This will make the match against WE that much more exciting. Despite the build up and excitement for Royal Never Give Up vs. EDward Gaming, RNG toppled EDG easily in a 3-1 series, while WE made them more than sweat in Games 3-5. The surprising AD carry substitution in Game 5 cemented RNG’s roster for MSI and resulted in a kiss from Cho “Mata” Sehyeong to his AD carry.
WE is the only team of the projected top four in the LPL to keep the same roster as they had in 2016 LPL Spring. Yoon “Zero” Kyungsup’s return to form as a top tier support and WE’s general tendency toward dragon control (with the highest dragon control rate in Spring’s regular season) make them naturally suited to adapt quickly to some of the patch changes that will confront LPL teams.
Fans will watch Royal Never Give Up’s new bottom lane closely for signs of longevity. Streams of RNG’s dynamic queue games featured comical dives from Uzi and Mata, resulting in multiple kills, Uzi’s death, a chorus of “It’s nothing, it’s nothing,” and Mata’s feigned frustration. How this team really approaches a competitive match will be a telling look at whether Uzi will finally begin to adapt this year as well as WE’s ability to go from a well-rounded roster to a world class one.
Perhaps the most exciting confrontation, however, will be the continued rivalry between Liu “Mlxg” Shiyu and Xiang “Condi” Renjie. Nothing has seemed to visibly frustrate Mlxg more than Condi’s precise smite capabilities, and both junglers will be primed to show the other up, putting a lot of emphasis on early game pathing and camp control as the series progresses.
Honorable mention: Newbee Gaming vs. EDward Gaming
The last confrontation between Newbee Gaming and EDward Gaming ended in less than a minute. Newbee, previously QG Reapers, forfeited the semifinal, allowing EDG to advance to the final unscathed.
Both teams are easy Top 4 favorites, but the lingering question is how mid lane roster changes will affect both teams. Lee "Scout" Yechan’s underwhelming debut for SK Telecom T1 didn’t inspire confidence, and Bae “dade” Eojin’s recent form has been far less than crisp. The opening match of the LPL will give a sense for how many contenders the region actually has.

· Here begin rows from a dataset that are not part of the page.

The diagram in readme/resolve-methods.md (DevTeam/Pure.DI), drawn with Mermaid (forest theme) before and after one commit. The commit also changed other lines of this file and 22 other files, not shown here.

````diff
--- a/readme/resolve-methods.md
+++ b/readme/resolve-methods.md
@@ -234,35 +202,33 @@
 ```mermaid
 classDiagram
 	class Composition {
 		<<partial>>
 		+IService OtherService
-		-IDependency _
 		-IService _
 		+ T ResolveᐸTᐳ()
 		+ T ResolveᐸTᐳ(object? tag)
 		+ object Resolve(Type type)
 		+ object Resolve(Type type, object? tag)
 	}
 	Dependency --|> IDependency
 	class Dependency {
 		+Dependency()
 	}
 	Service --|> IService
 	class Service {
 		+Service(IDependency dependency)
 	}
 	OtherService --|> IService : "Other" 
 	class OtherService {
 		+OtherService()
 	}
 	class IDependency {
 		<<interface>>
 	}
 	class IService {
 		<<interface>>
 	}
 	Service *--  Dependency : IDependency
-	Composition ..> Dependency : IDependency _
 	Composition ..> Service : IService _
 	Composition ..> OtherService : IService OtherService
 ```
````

Kelsey Moser is a staff writer for theScore esports. You can follow her on Twitter. Emily Rand is a staff writer for theScore esports. You can follow her on Twitter. Neither of them are fans of sleep.